Assignment. Give every line from the entries that contains "dataset".

Information provided.
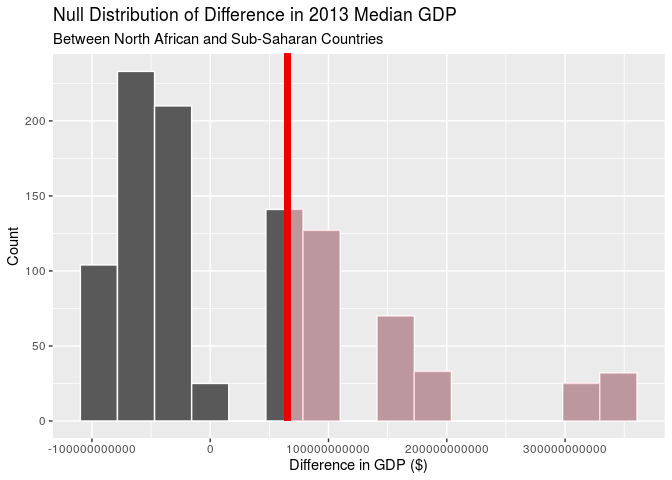
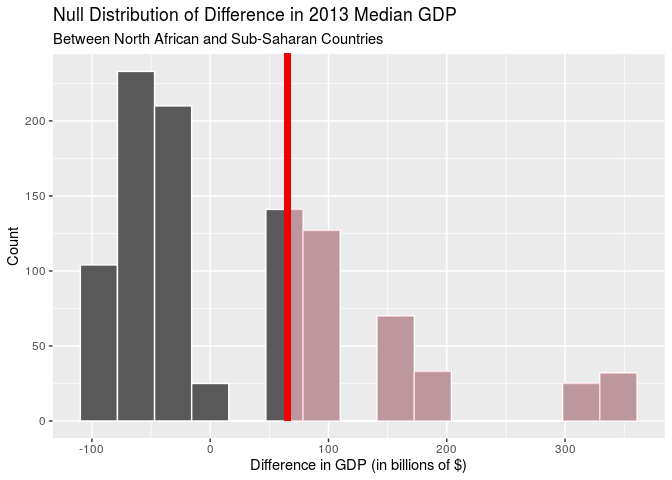
Added kable titles, converted everything to gdp_in_bil

Changed region(s): [[0.375, 0.9062, 0.7188, 1.0], [0.7812, 0.9062, 0.9062, 0.9688], [0.0938, 0.9062, 0.1875, 0.9688]]

diff --git a/writeup/writeup.md b/writeup/writeup.md
@@ -37,9 +37,9 @@ experience its next crisis?
 
 ![](writeup_files/figure-gfm/independence-1.png)<!-- -->
 
-| IQR | median |     mean |
-| --: | -----: | -------: |
-|  11 |     30 | 31.30769 |
+| Interquartile Range | Median |     Mean |
+| ------------------: | -----: | -------: |
+|                  11 |     30 | 31.30769 |
 
 We see that the median amount of years a country will first encounter a
 banking crisis after they achieve independence is about 30 years, with
@@ -76,11 +76,11 @@ Since we’re testing for independence, we’ll use permutation. We’ll
 modify our dataset slightly by factoring success and systemic\_crisis
 into a categorical variable so that it’ll work nicely with infer.
 
-| p\_value |
-| -------: |
-|        0 |
-
 ![](writeup_files/figure-gfm/crisis-prop-diff-1.png)<!-- -->
+
+| p-value |
+| ------: |
+|       0 |
 
 Since our p-value of 0 is less than our significance level of 0.05, we
 reject the null hypothesis. The data provides convincing evidence that
@@ -119,10 +119,10 @@ countries. When calculating GDP by region, we’ll use 2013 GDP data since
 it’s recent and available for 11 of the 13 African countries in our
 dataset.
 
-| region       | med\_gdp\_bil |
-| :----------- | ------------: |
-| North Africa |         106.8 |
-| Sub-Saharan  |          41.6 |
+| Region       | Median GDP (in Billions of $) |
+| :----------- | ----------------------------: |
+| North Africa |                         106.8 |
+| Sub-Saharan  |                          41.6 |
 
 Let’s also visualize the median GDP by region in 2013.
 ![](writeup_files/figure-gfm/visualize-median-GDP-1.png)<!-- -->
@@ -133,10 +133,10 @@ the greatest GDP is a sub-Saharan country, which is an outlier for its
 region. However, the median 2014 GDP for sub-Saharan countries is less
 than North African countries.
 
-The median GDP for North African countries is 106826000000; the median
-GDP for sub-Saharan countries is 41571094245. Therefore, the difference
-in median GDP between North African and sub-Saharan countries is
-65254905755.
+The median GDP for North African countries is 106.826 billion dollars;
+the median GDP for sub-Saharan countries is 41.5710942 billion dollars.
+Therefore, the difference in median GDP between North African and
+sub-Saharan countries is 65.2549058 billion dollars.
 
 The first research question we’ll ask is: is the median GDP of North
 African countries greater than the median GDP of sub-Saharan countries?
@@ -148,12 +148,11 @@ African countries is greater than the median GDP of sub-Saharan African
 countries.
 
 Since we’re testing for independence, we’ll use permute.
-
-| p\_value |
-| -------: |
-|    0.339 |
-
 ![](writeup_files/figure-gfm/gdp-prop-diff-1.png)<!-- -->
+
+| p-value |
+| ------: |
+|   0.339 |
 
 Since our p-value of 0.339 is greater than our significance level of
 0.05, we fail to reject the null hypothesis. The data does not provide
@@ -183,12 +182,11 @@ the proportion of years with systemic crises for sub-Saharan countries
 is greater than for North African countries.
 
 Since we’re testing for independence, we’ll use permute.
-
-| p\_value |
-| -------: |
-|        0 |
-
 ![](writeup_files/figure-gfm/region-prop-diff-1.png)<!-- -->
+
+| p-value |
+| ------: |
+|       0 |
 
 Since our p-value of 0 is less than the significance level of 0.05, we
 reject the null hypothesis. The data provides convincing evidence that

Response.
 modify our dataset slightly by factoring success and systemic\_crisis
 dataset.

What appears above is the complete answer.